- WORK TO BE COMPLETED:
Print out each entry below exactly; do not carry over any image.

** Opening PROVIDED RECORDS block **

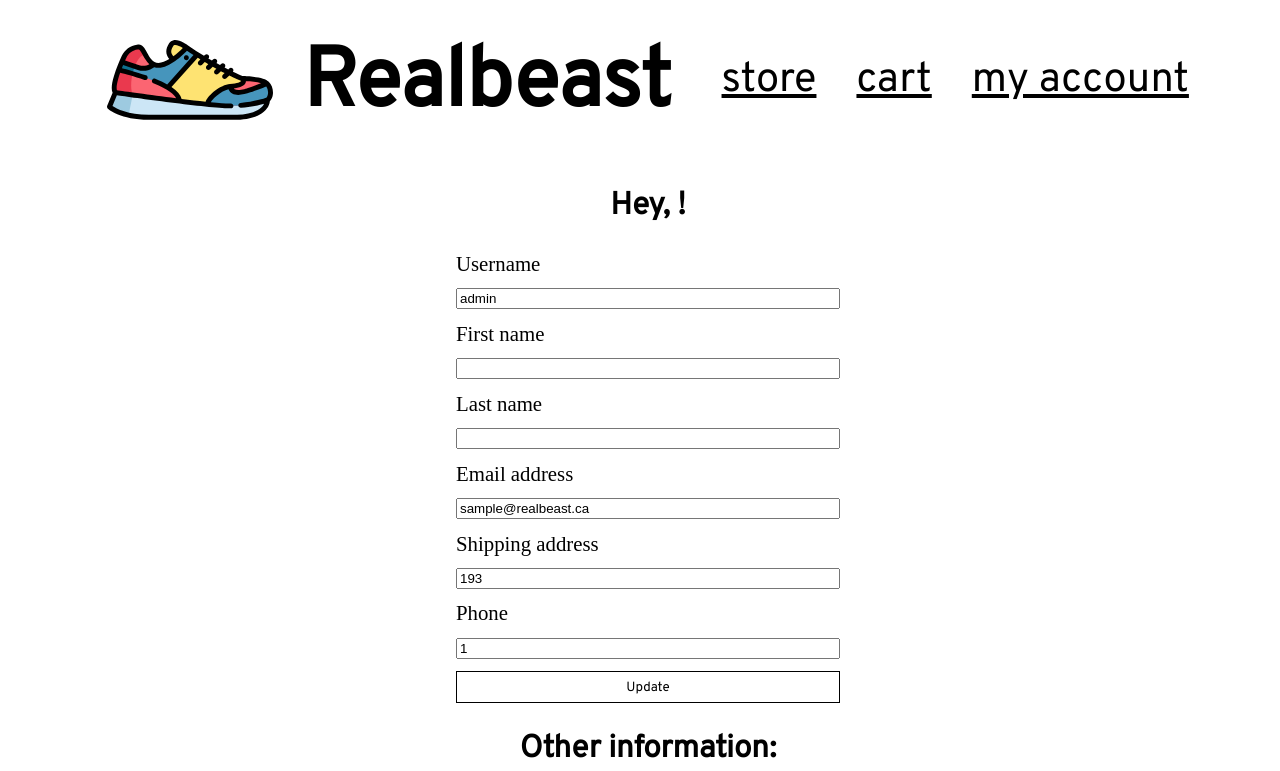
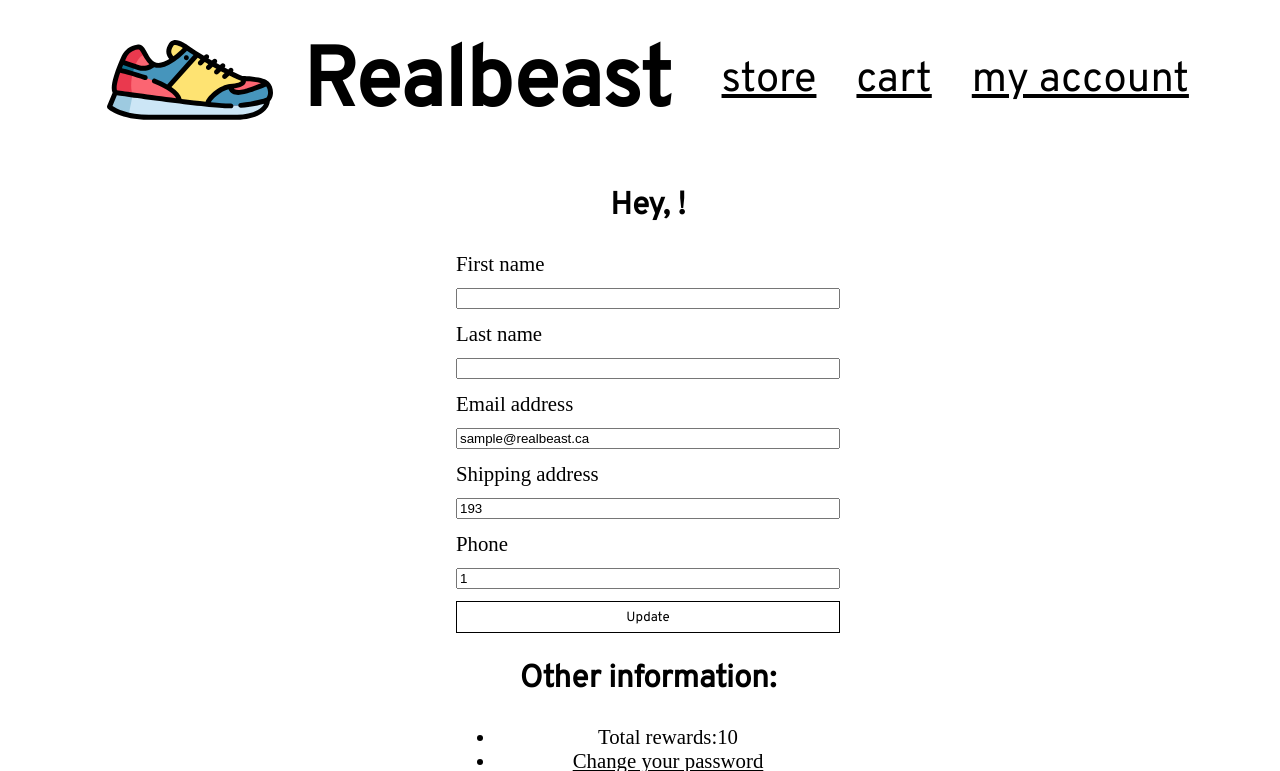
Before and after one commit to dylanleclair/databases, a Django app: page /realbeast/account/ in a window 1280 px wide. Shown: the top 771 px of the page. Run offline with Django 3.2, Linux system fonts and the light colour scheme; a user stored in the database is signed in; data comes from the database, SQL or seed files in the repository; some web fonts are replaced.

Commit message:
Removed username edit field from account edit page

```diff
--- a/realbeast/mysite/realbeast/templates/realbeast/account.html
+++ b/realbeast/mysite/realbeast/templates/realbeast/account.html
@@ -59,10 +59,6 @@
   <form class="form-group" action="{% url 'realbeast:update_user_info' user.id %}" method="post">
     {% csrf_token %}
 
-    <!-- user information inputs here -->
-    <label for="username">Username</label>
-    <input type="text" id="username" name="username" maxlength="30" value="{{user.username}}" required>
-
     <label for="username">First name</label>
     <input type="text" id="firstname" name="firstname" maxlength="30" value="{{user.first_name}}" required>
 
--- a/realbeast/mysite/realbeast/views.py
+++ b/realbeast/mysite/realbeast/views.py
@@ -153,10 +153,9 @@ def update_user_info(request, user_id):
     user = get_object_or_404(User,pk=user_id)
     profile = user.profile
 
-    user.username = request.POST['username'];
-    user.first_name = request.POST['firstname'];
-    user.last_name = request.POST['lastname'];
-    user.email = request.POST['email'];
+    user.first_name = request.POST['firstname']
+    user.last_name = request.POST['lastname']
+    user.email = request.POST['email']
     user.profile.address = request.POST['address']
     user.profile.phone_number = request.POST['phone']
     user.save()
@@ -252,7 +251,7 @@ def apply_filters(request):
     message = "Select your filters"
 
     if not products:
-        message = "Your filters ended up with no results!"
+        message = "Your filters ended up with no results"
         products = Product.objects.all()
 
     # get a list of products instead!
```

** Closing PROVIDED RECORDS block **

- YOUR RESPONSE:
Before and after one commit to dylanleclair/databases, a Django app: page /realbeast/account/ in a window 1280 px wide. Shown: the top 771 px of the page. Run offline with Django 3.2, Linux system fonts and the light colour scheme; a user stored in the database is signed in; data comes from the database, SQL or seed files in the repository; some web fonts are replaced.

Commit message:
Removed username edit field from account edit page

```diff
--- a/realbeast/mysite/realbeast/templates/realbeast/account.html
+++ b/realbeast/mysite/realbeast/templates/realbeast/account.html
@@ -59,10 +59,6 @@
   <form class="form-group" action="{% url 'realbeast:update_user_info' user.id %}" method="post">
     {% csrf_token %}
 
-    <!-- user information inputs here -->
-    <label for="username">Username</label>
-    <input type="text" id="username" name="username" maxlength="30" value="{{user.username}}" required>
-
     <label for="username">First name</label>
     <input type="text" id="firstname" name="firstname" maxlength="30" value="{{user.first_name}}" required>
 
--- a/realbeast/mysite/realbeast/views.py
+++ b/realbeast/mysite/realbeast/views.py
@@ -153,10 +153,9 @@ def update_user_info(request, user_id):
     user = get_object_or_404(User,pk=user_id)
     profile = user.profile
 
-    user.username = request.POST['username'];
-    user.first_name = request.POST['firstname'];
-    user.last_name = request.POST['lastname'];
-    user.email = request.POST['email'];
+    user.first_name = request.POST['firstname']
+    user.last_name = request.POST['lastname']
+    user.email = request.POST['email']
     user.profile.address = request.POST['address']
     user.profile.phone_number = request.POST['phone']
     user.save()
@@ -252,7 +251,7 @@ def apply_filters(request):
     message = "Select your filters"
 
     if not products:
-        message = "Your filters ended up with no results!"
+        message = "Your filters ended up with no results"
         products = Product.objects.all()
 
     # get a list of products instead!
```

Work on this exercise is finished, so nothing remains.